• [What is needed] The response must consist of the lines below from the one with "color: #a98c8c;" through the one with "border: none;", exactly as they appear and with both ends kept.

• [The records]
⁂

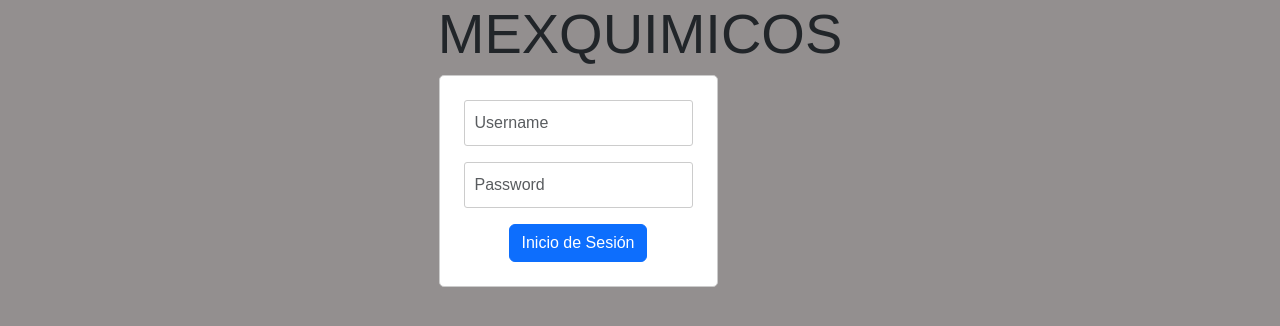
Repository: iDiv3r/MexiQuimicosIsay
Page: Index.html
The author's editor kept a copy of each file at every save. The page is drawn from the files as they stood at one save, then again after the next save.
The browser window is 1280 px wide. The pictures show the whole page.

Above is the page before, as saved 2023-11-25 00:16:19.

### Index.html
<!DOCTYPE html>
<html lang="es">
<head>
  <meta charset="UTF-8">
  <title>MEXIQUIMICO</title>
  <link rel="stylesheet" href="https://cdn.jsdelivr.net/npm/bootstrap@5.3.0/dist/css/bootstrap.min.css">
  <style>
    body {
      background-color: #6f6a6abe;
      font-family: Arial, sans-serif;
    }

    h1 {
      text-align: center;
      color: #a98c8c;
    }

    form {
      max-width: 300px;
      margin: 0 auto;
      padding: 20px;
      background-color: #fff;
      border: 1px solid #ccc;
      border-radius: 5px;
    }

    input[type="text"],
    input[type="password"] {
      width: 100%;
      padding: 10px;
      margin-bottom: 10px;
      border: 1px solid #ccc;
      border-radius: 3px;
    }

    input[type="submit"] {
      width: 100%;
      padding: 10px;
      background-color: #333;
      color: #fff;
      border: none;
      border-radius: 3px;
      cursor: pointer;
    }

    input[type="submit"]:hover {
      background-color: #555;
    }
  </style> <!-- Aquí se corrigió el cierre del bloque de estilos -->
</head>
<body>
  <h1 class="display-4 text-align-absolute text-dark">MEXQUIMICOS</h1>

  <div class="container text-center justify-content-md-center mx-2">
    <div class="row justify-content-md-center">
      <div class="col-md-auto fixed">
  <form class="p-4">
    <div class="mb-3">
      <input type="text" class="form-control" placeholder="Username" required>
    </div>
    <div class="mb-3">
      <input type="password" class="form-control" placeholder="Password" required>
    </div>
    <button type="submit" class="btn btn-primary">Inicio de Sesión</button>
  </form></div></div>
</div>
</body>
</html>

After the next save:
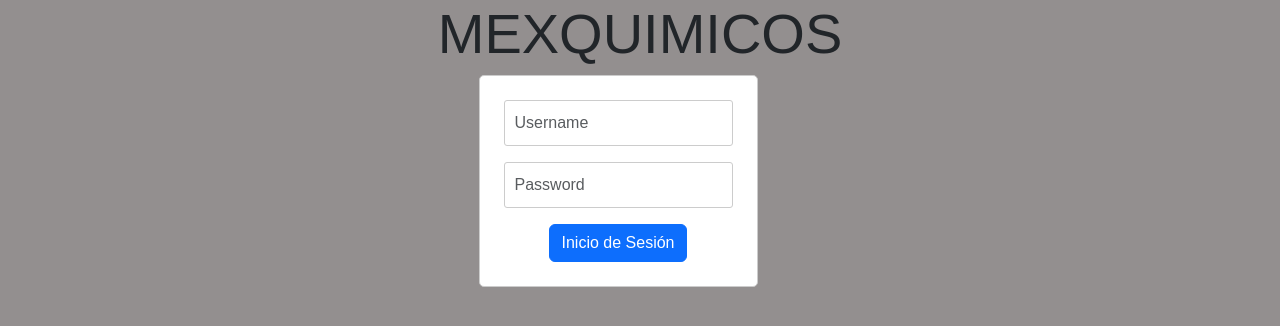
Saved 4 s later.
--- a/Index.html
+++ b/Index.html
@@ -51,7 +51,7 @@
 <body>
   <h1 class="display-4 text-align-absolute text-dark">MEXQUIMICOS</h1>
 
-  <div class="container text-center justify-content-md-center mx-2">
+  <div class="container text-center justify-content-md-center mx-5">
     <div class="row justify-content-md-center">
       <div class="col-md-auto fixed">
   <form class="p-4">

⁂

• [Finished exercise]
      color: #a98c8c;
    }

    form {
      max-width: 300px;
      margin: 0 auto;
      padding: 20px;
      background-color: #fff;
      border: 1px solid #ccc;
      border-radius: 5px;
    }

    input[type="text"],
    input[type="password"] {
      width: 100%;
      padding: 10px;
      margin-bottom: 10px;
      border: 1px solid #ccc;
      border-radius: 3px;
    }

    input[type="submit"] {
      width: 100%;
      padding: 10px;
      background-color: #333;
      color: #fff;
      border: none;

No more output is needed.